┏━━
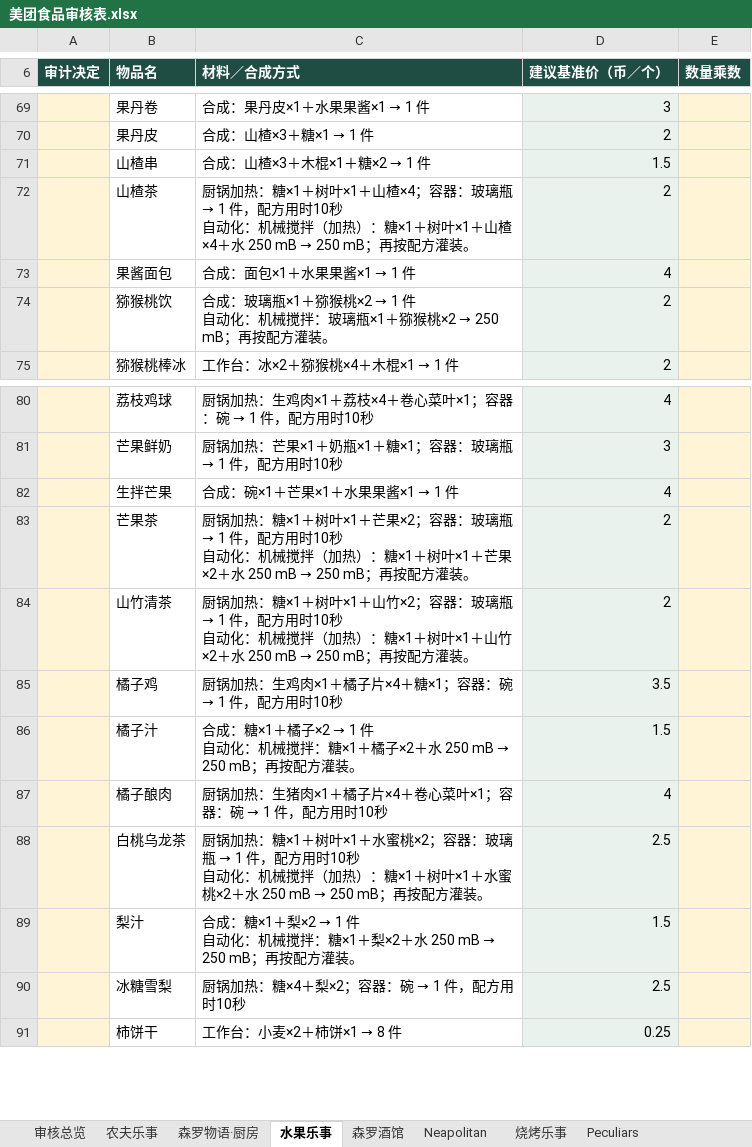
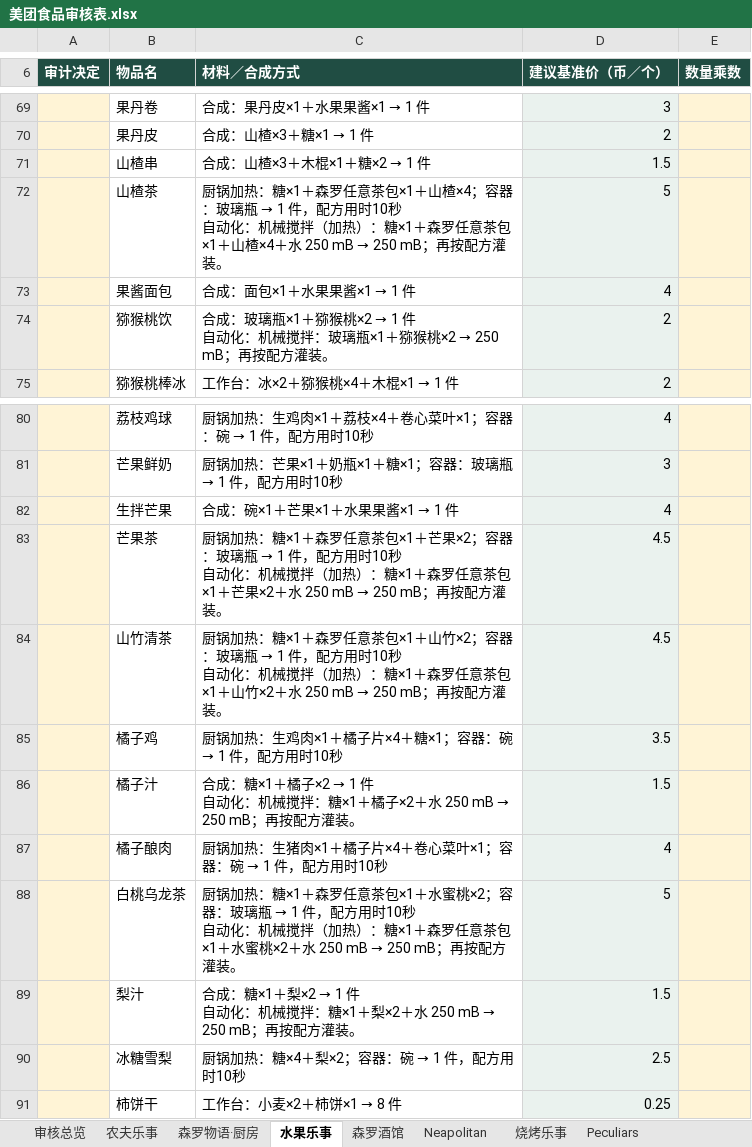
Before and after one commit to ashbillzw/niijima-railways-modpack, an Excel workbook: agent/玩法与配置/美团食品审核表.xlsx, sheet 水果乐事, drawn as a sheet; only a part is shown, gaps mark what is left out; values as stored, in another font and other column widths than the file's, no borders; table styles not drawn; ↵ is a line break in a cell; the diff names each change by its address in the sheet, - before the commit and + after, or states it on an @@ line.

```diff
--- a/agent/玩法与配置/美团食品审核表.xlsx (sheet 水果乐事)
+++ b/agent/玩法与配置/美团食品审核表.xlsx (sheet 水果乐事)
@@ C72 (材料／合成方式): …：糖×1＋树叶×1＋山楂×4；容器：玻璃瓶 → 1 件，配方用时10秒 ↵ 自动化：机械搅拌（加热）：糖×1＋树叶×1＋山楂… → …：糖×1＋森罗任意茶包×1＋山楂×4；容器：玻璃瓶 → 1 件，配方用时10秒 ↵ 自动化：机械搅拌（加热）：糖×1＋森罗任意茶包×1＋山楂… @@
-D72 (建议基准价（币／个）): 2
+D72 (建议基准价（币／个）): 5
@@ C83 (材料／合成方式): …：糖×1＋树叶×1＋芒果×2；容器：玻璃瓶 → 1 件，配方用时10秒 ↵ 自动化：机械搅拌（加热）：糖×1＋树叶×1＋芒果… → …：糖×1＋森罗任意茶包×1＋芒果×2；容器：玻璃瓶 → 1 件，配方用时10秒 ↵ 自动化：机械搅拌（加热）：糖×1＋森罗任意茶包×1＋芒果… @@
-D83:D84 (建议基准价（币／个）): 2
+D83:D84 (建议基准价（币／个）): 4.5
@@ C84 (材料／合成方式): …：糖×1＋树叶×1＋山竹×2；容器：玻璃瓶 → 1 件，配方用时10秒 ↵ 自动化：机械搅拌（加热）：糖×1＋树叶×1＋山竹… → …：糖×1＋森罗任意茶包×1＋山竹×2；容器：玻璃瓶 → 1 件，配方用时10秒 ↵ 自动化：机械搅拌（加热）：糖×1＋森罗任意茶包×1＋山竹… @@
@@ C88 (材料／合成方式): …：糖×1＋树叶×1＋水蜜桃×2；容器：玻璃瓶 → 1 件，配方用时10秒 ↵ 自动化：机械搅拌（加热）：糖×1＋树叶×1＋水蜜… → …：糖×1＋森罗任意茶包×1＋水蜜桃×2；容器：玻璃瓶 → 1 件，配方用时10秒 ↵ 自动化：机械搅拌（加热）：糖×1＋森罗任意茶包×1＋水蜜… @@
-D88 (建议基准价（币／个）): 2.5
+D88 (建议基准价（币／个）): 5
```
Also changed, not shown: sheet 森罗物语·厨房, sheet 机械动力, 7 other files.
┗━━
Exercise brief: Could you please report how many lines of the listing above hold the word "建议基准价"? Only the number is needed.

Result: 6